    • Dahlenfan

      The draft is in Vancouver next year. From what I can discern aquaman loves money and publicity. I think they see the draft next year as a great way to gain back the fans. And to do that we need a future. I think at the tdl we have an open house and anyone we can get rid of goes. They only have 1 extra pick next draft and I believe it’s a 6th rounder from Washington. We need picks for the draft in our house. I see a lot of movement at the tdl.

      • argoleas

        I certainly hope ownership looks at it that way. Having a ton of picks will indeed make a very good impression on the fans, and buy (back?) a lot of goodwill.

      • Jim "Dumpster Fire" Benning

        I respectfully see yet another TDL come and go with Benning going back to his tried and true go to statements of “nobody offered us any picks” and “picks are gold Jerry, gold!”, while we once again see record picks make the rounds around the league….just not in Vancouver. Cost of having a head of scouting masquerading as a GM/President.

  • Jim "Dumpster Fire" Benning

    “As the NHL has gotten younger, faster, and more skilled; big, lumbering, physical defensemen have gone the way of the dinosaur” Not in Canuckland, where dinosaur management who should be Head of Scouting and not GM/President go after the likes of Eric Gudbransson in 2016, then resign him to a 3 year extension at more money when he is already hurt and has absolutely zero trade value due to his ability to absolutely dominate categories such as “slowest pylon”, “worst defenceman”, “most overrated defenceman”, “worst ability to read the play”, ect…

    • Lemmy Kilmister

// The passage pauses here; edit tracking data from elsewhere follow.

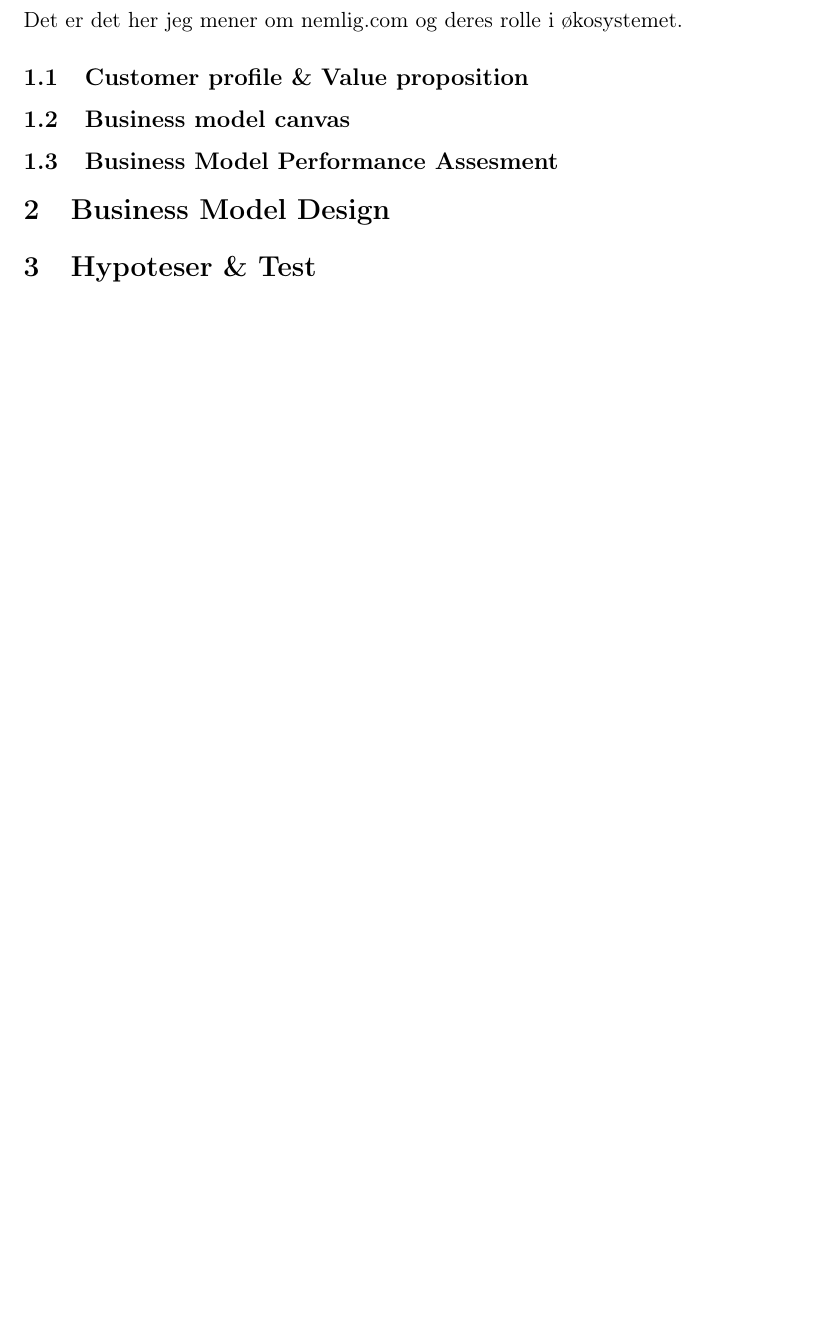
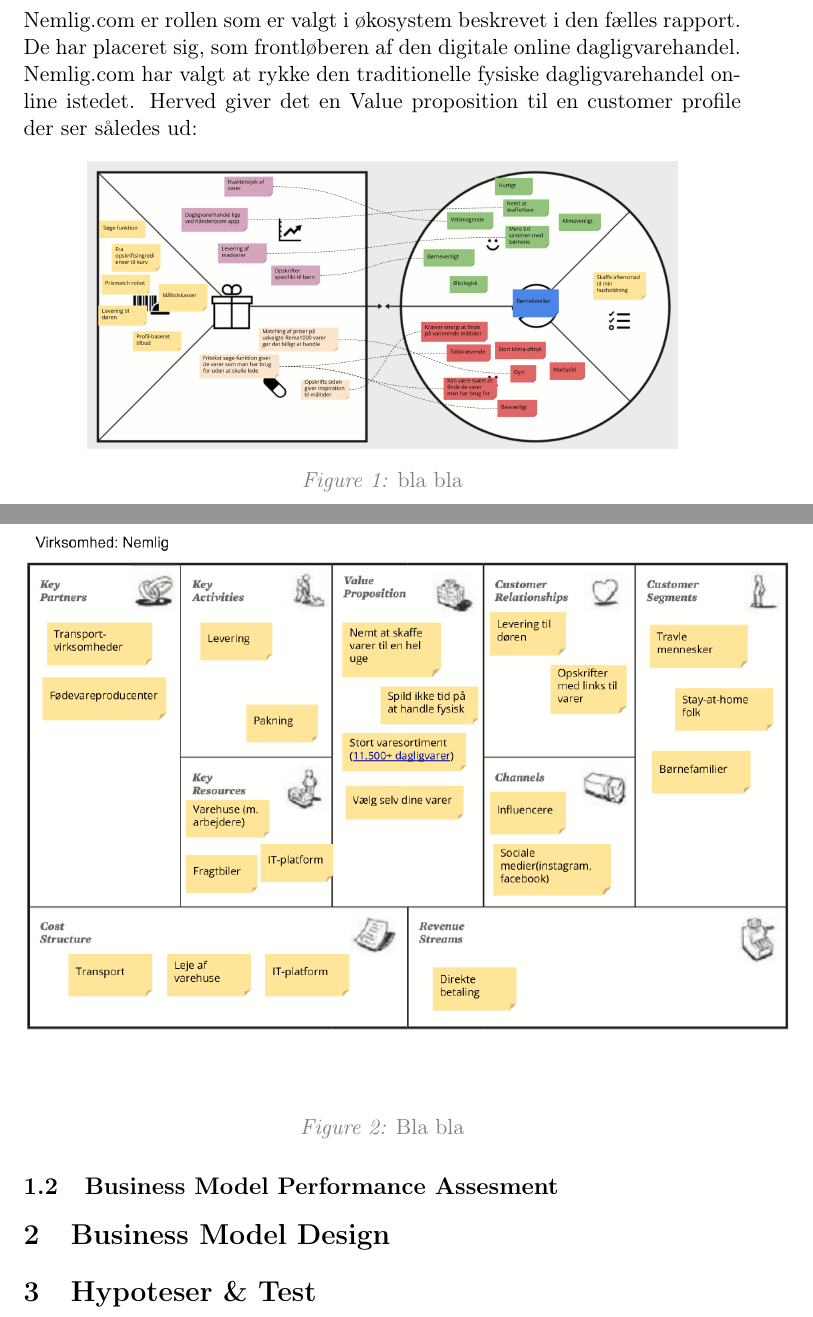
Before and after one commit to Tietgen-ITU/DITRF-Exam, a LaTeX problem sheet (DITRF-Exam.tex, which reads pages/økosystem-rolle.tex): part of page 3 of 4 before the commit and two parts of pages 3 and 4 of 5 after it, the two joined at a grey line, cut at the place of the change, the shorter picture padded with empty space. Compiled offline with pdfLaTeX.

Commit message:
Add picture of the BMC and Value prop

```diff
--- a/pages/økosystem-rolle.tex
+++ b/pages/økosystem-rolle.tex
@@ -1,7 +1,8 @@
 \section{Økosystemets rolle}
+Nemlig.com er rollen som er valgt i økosystem beskrevet i den fælles rapport. De har placeret sig, som frontløberen af den digitale online dagligvarehandel. Nemlig.com har valgt at rykke den traditionelle fysiske dagligvarehandel online istedet. Herved giver det en Value proposition til en customer profile der ser således ud:
+\centeredpic[0.2]{Customer Profile - Børnefamilier.png}{bla bla}{cp}
 
-Det er det her jeg mener om nemlig.com og deres rolle i økosystemet.
+\subsection{Business model canvas}
+\centeredpic[0.4]{BMC - Nemlig.png}{Bla bla}{bmc}
 
-\subsection{Customer profile \& Value proposition}
-\subsection{Business model canvas}
 \subsection{Business Model Performance Assesment}
```
Also changed, not shown: DITRF-Exam.tex (+1 -1 lines), DITRF-Exam.pdf, assets/imgs/BMC - Nemlig.png (added), assets/imgs/Customer Profile - Børnefamilier.png (added).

      Ya but you “Win” with “heart & soul fundamental” players such as Gudbranson…. who really needs young players such as McCann and a 2nd rounder (Debrincat perhaps) when we have good old Guddy